During a service at Greater Mount Nebo AME Church in Upper Marlboro, area ministers joined county lawmakers in saying that slot machines would hurt, not help, Prince George's.
County Council Chairman Samuel H. Dean (D-Mitchellville), one of those in attendance, said he recalled when lawmakers in New Jersey promised that the quality of life in that state would get better if slots were brought to Atlantic City. The slot machines came, he said, but the slums are still there.
"This is not an economic issue that will help anybody," Dean sad.
Gov. Robert L. Ehrlich Jr. (R) has pushed for slots as a way to generate revenue for education and other state priorities. Two weeks ago, Maryland's House of Delegates approved a bill that would allow 9,500 video lottery terminals to operate in Anne Arundel, Frederick, Harford and Dorchester counties.
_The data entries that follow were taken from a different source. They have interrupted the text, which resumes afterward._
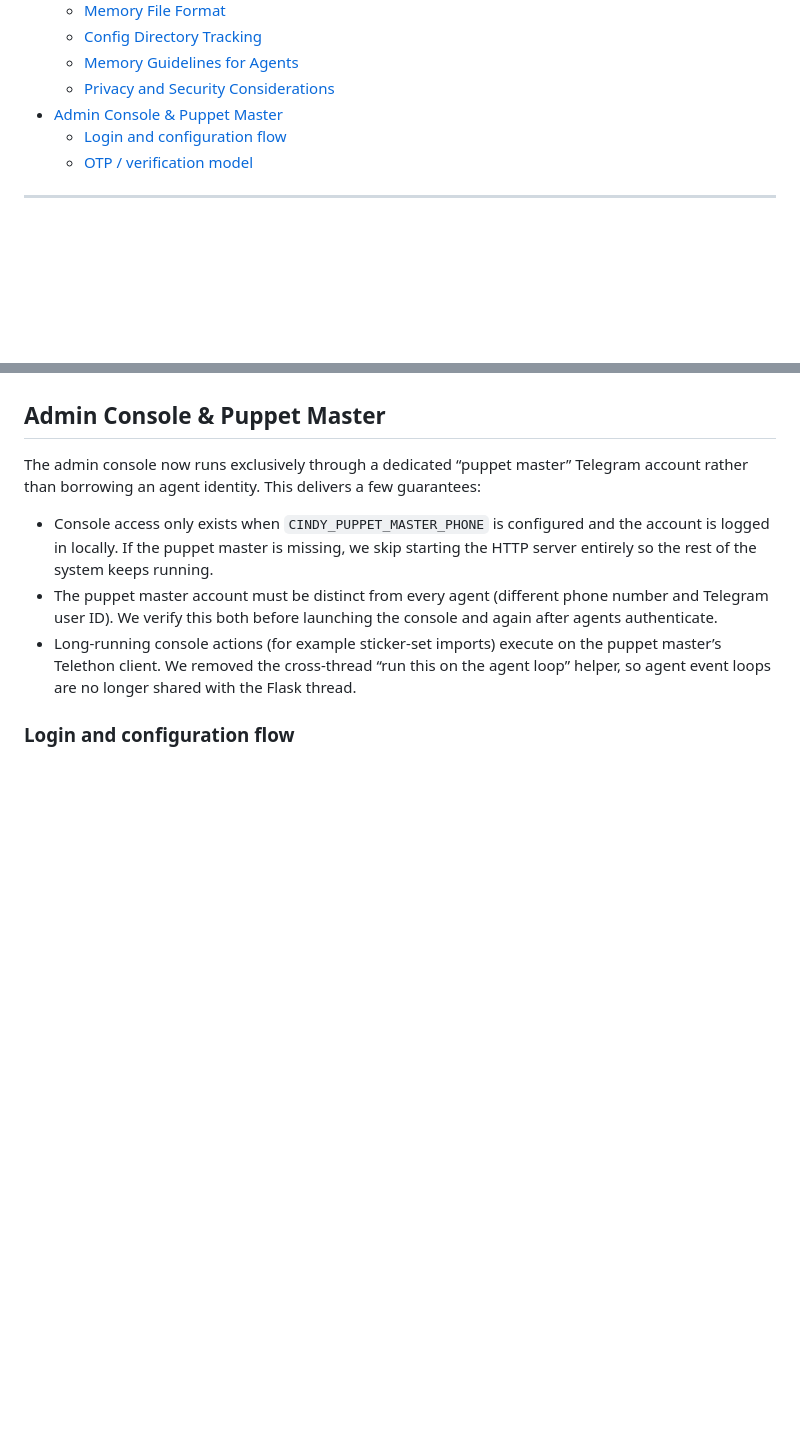
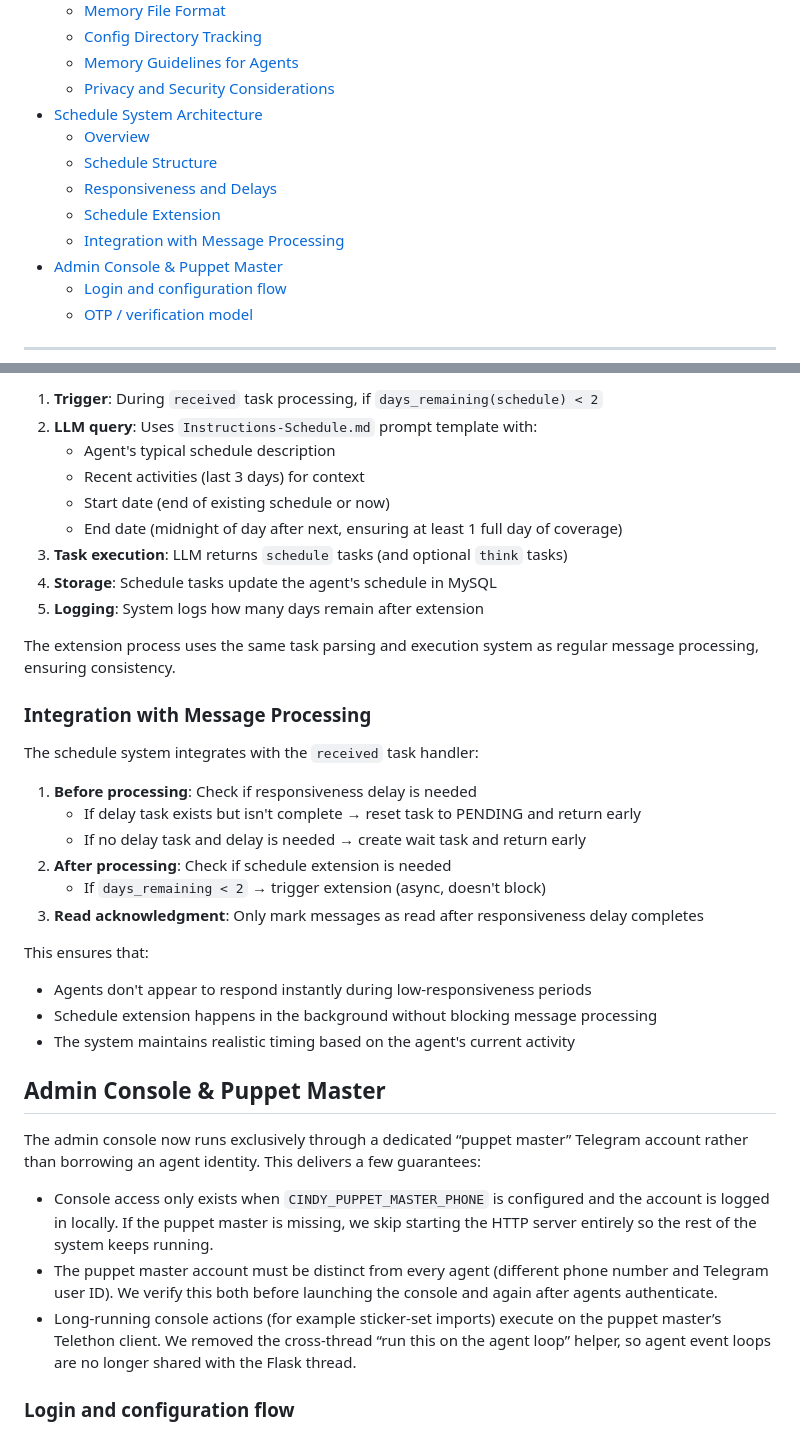
Before and after one commit to olivia3215/cw-telegram-agent, a Markdown page: DESIGN.md, 2 parts joined by grey strips. Drawn GitHub-style; blank space fills up the shorter version.

```diff
--- a/DESIGN.md
+++ b/DESIGN.md
@@ -68,6 +68,12 @@ This document describes the high-level architecture of the Telegram agent, with
   - [Config Directory Tracking](#config-directory-tracking)
   - [Memory Guidelines for Agents](#memory-guidelines-for-agents)
   - [Privacy and Security Considerations](#privacy-and-security-considerations)
+- [Schedule System Architecture](#schedule-system-architecture)
+  - [Overview](#overview-1)
+  - [Schedule Structure](#schedule-structure)
+  - [Responsiveness and Delays](#responsiveness-and-delays)
+  - [Schedule Extension](#schedule-extension)
+  - [Integration with Message Processing](#integration-with-message-processing)
 - [Admin Console & Puppet Master](#admin-console--puppet-master)
   - [Login and configuration flow](#login-and-configuration-flow)
   - [OTP / verification model](#otp--verification-model)
@@ -1037,3 +1103,31 @@ The Memory role prompt teaches agents what to remember and what to avoid:
+1. **Trigger**: During `received` task processing, if `days_remaining(schedule) < 2`
+2. **LLM query**: Uses `Instructions-Schedule.md` prompt template with:
+   - Agent's typical schedule description
+   - Recent activities (last 3 days) for context
+   - Start date (end of existing schedule or now)
+   - End date (midnight of day after next, ensuring at least 1 full day of coverage)
+3. **Task execution**: LLM returns `schedule` tasks (and optional `think` tasks)
+4. **Storage**: Schedule tasks update the agent's schedule in MySQL
+5. **Logging**: System logs how many days remain after extension
+
+The extension process uses the same task parsing and execution system as regular message processing, ensuring consistency.
+
+### Integration with Message Processing
+
+The schedule system integrates with the `received` task handler:
+
+1. **Before processing**: Check if responsiveness delay is needed
+   - If delay task exists but isn't complete → reset task to PENDING and return early
+   - If no delay task and delay is needed → create wait task and return early
+2. **After processing**: Check if schedule extension is needed
+   - If `days_remaining < 2` → trigger extension (async, doesn't block)
+3. **Read acknowledgment**: Only mark messages as read after responsiveness delay completes
+
+This ensures that:
+- Agents don't appear to respond instantly during low-responsiveness periods
+- Schedule extension happens in the background without blocking message processing
+- The system maintains realistic timing based on the agent's current activity
+
 ## Admin Console & Puppet Master
 
 The admin console now runs exclusively through a dedicated “puppet master” Telegram account rather than borrowing an agent identity. This delivers a few guarantees:
```
Also changed, not shown: other parts of DESIGN.md (+60 -0 lines).
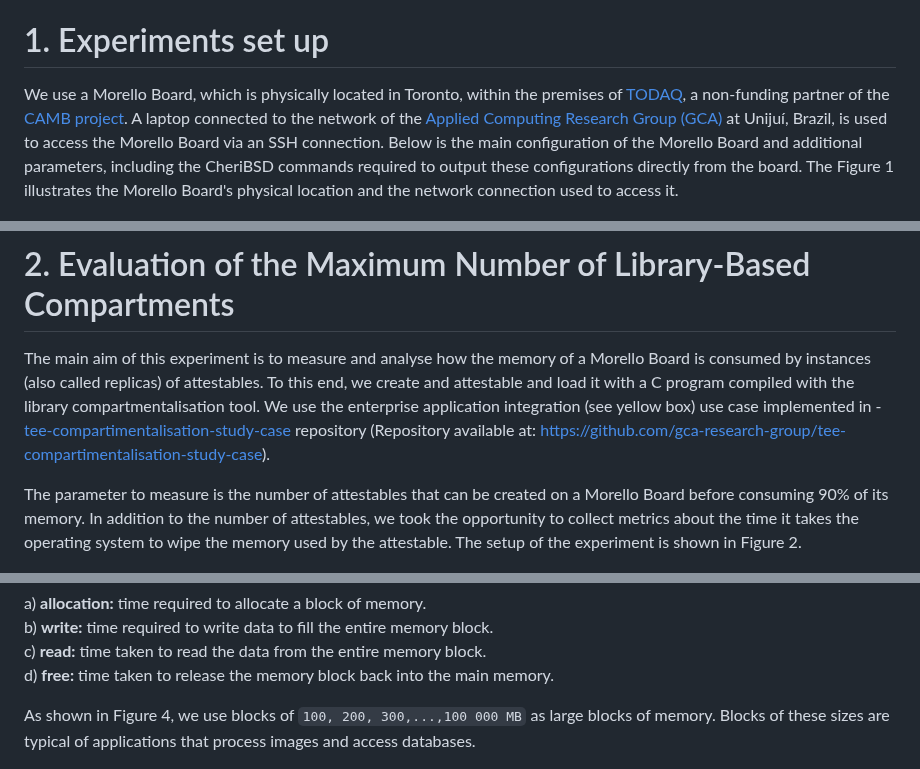
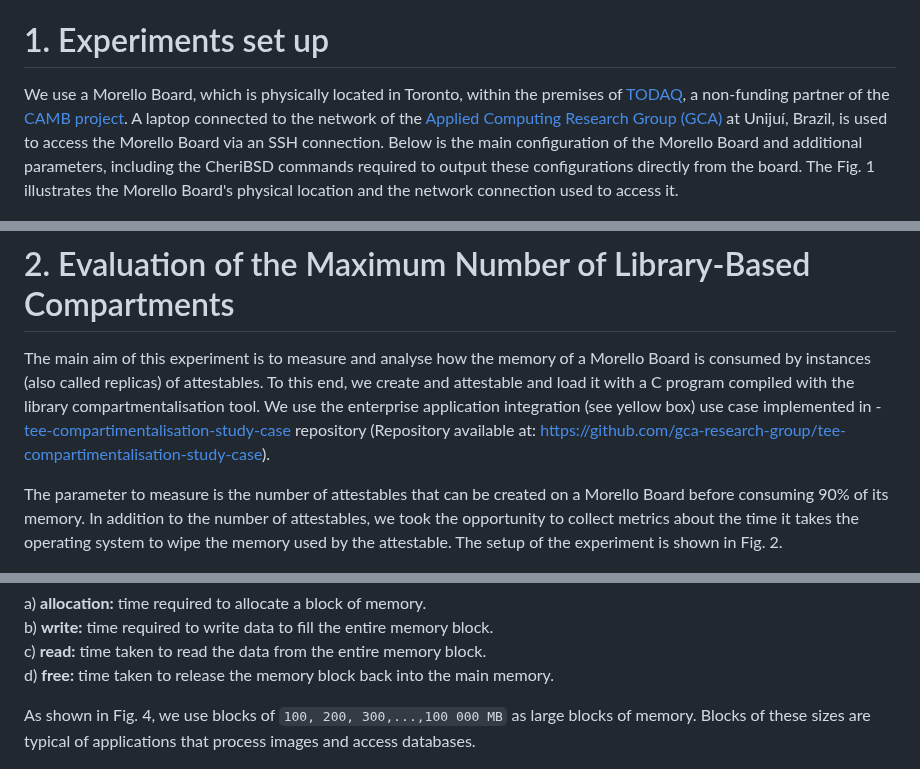
Before and after one commit to gca-research-group/tee-morello-performance-experiments, a Markdown page: README.md, 3 parts joined by grey strips. Drawn GitHub-style.

```diff
--- a/README.md
+++ b/README.md
@@ -5,7 +5,7 @@ This report evaluates compartments created using the library-based compartmental
 
 # 1. Experiments set up
 
-We use a Morello Board, which is physically located in Toronto, within the premises of [TODAQ](https://engineering.todaq.net/), a non-funding partner of the [CAMB project](https://www.cl.cam.ac.uk/research/srg/projects/camb/). A laptop connected to the network of the [Applied Computing Research Group (GCA)](http://gca.unijui.edu.br/) at Unijuí, Brazil, is used to access the Morello Board via an SSH connection. Below is the main configuration of the Morello Board and additional parameters, including the CheriBSD commands required to output these configurations directly from the board. The Figure 1 illustrates the Morello Board's physical location and the network connection used to access it.
+We use a Morello Board, which is physically located in Toronto, within the premises of [TODAQ](https://engineering.todaq.net/), a non-funding partner of the [CAMB project](https://www.cl.cam.ac.uk/research/srg/projects/camb/). A laptop connected to the network of the [Applied Computing Research Group (GCA)](http://gca.unijui.edu.br/) at Unijuí, Brazil, is used to access the Morello Board via an SSH connection. Below is the main configuration of the Morello Board and additional parameters, including the CheriBSD commands required to output these configurations directly from the board. The Fig. 1 illustrates the Morello Board's physical location and the network connection used to access it.
 
 <p align="center">
   <img src="figs/experimentsetup_morelloboard.png" alt="Morello Boards location" width="700"/>
@@ -90,7 +90,7 @@ We use the example shown above in subsequent sections to compile and execute the
 
 The main aim of this experiment is to measure and analyse how the memory of a Morello Board is consumed by instances (also called replicas) of attestables. To this end, we create and attestable and load it with a C program compiled with the library compartmentalisation tool. We use the enterprise application integration (see yellow box) use case implemented in - [tee-compartimentalisation-study-case](https://github.com/gca-research-group/tee-compartimentalisation-study-case) repository (Repository available at: [https://github.com/gca-research-group/tee-compartimentalisation-study-case](https://github.com/gca-research-group/tee-compartimentalisation-study-case)).
 
-The parameter to measure is the number of attestables that can be created on a Morello Board before consuming 90% of its memory. In addition to the number of attestables, we took the opportunity to collect metrics about the time it takes the operating system to wipe the memory used by the attestable. The setup of the experiment is shown in Figure 2.
+The parameter to measure is the number of attestables that can be created on a Morello Board before consuming 90% of its memory. In addition to the number of attestables, we took the opportunity to collect metrics about the time it takes the operating system to wipe the memory used by the attestable. The setup of the experiment is shown in Fig. 2.
 
 <p align="center">
   <img src="./figs/maxnumberofatts.png" alt="Max number of attestable that can be created before exhausting memory" width="55%"/>
@@ -190,7 +190,7 @@ b) **write:** time required to write data to fill the entire memory block.
 c) **read:** time taken to read the data from the entire memory block.
 d) **free:** time taken to release the memory block back into the main memory.
 
-As shown in Figure 4, we use blocks of `100, 200, 300,...,100 000 MB` as large blocks of memory. Blocks of these sizes are typical of applications that process images and access databases.
+As shown in Fig. 4, we use blocks of `100, 200, 300,...,100 000 MB` as large blocks of memory. Blocks of these sizes are typical of applications that process images and access databases.
 
 <p align="center">
   <img src="./figs/memory.png" alt="Performance of memory operations on memory blocks of different sizes" width="65%"/>
```
Also changed, not shown: other parts of README.md (+1 -1 lines).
The Senate passed its own bill to allow 15,500 machines at seven sites across Maryland, including at four horse tracks.
But now the legalization effort has stalled, with House leaders unwilling to negotiate further changes and the Senate unwilling to accept the House's scaled-down proposal.
At Sunday's service, Del. Joanne C. Benson (D-Prince George's) urged the pastors and churchgoers to let legislators know that they object to slot machines. Benson said that by pushing to bring gambling to Maryland, lawmakers are "asking us to bring one more cocaine into our community."
"You can't just talk about this issue," Benson said. "We need you in Annapolis."
The Rev. Grainger Browning Jr., pastor of the 10,000-member Ebenezer AME church in Fort Washington, told the attendees at Mount Nebo of a scene he witnessed on a trip to Biloxi, Miss. He recalled seeing a group of people getting off a tour bus in front of one of the casinos the Gulf Coast city is known for.
"You would have thought it was a hospital bus," Browning said. "There were senior citizens, persons with oxygen masks, people giving their last dollars to make ends meet," he said. "The bottom line is that the quality life will not change if slots come."
Forty years after hundreds of civil rights marchers were beaten by police wielding clubs as they attempted to cross the Edmund Pettus Bridge in Selma, Ala., U.S. Rep. Steny H. Hoyer (D-Md.) traveled to the bridge last weekend to commemorate what became known as "Bloody Sunday."
Hoyer was honorary co-chairman of a bipartisan congressional delegation that went to Alabama for the anniversary of the famous march, which took place on March 7, 1965.
The lawmakers visited Kelly Ingram Park in Birmingham and the Civil Rights Memorial in Montgomery, and participated in a reenactment of the march in Selma that led to the passage of the Voting Rights Act of 1965.
Hoyer said the trip was an important one for him to make as a way to recognize the contributions of African Americans.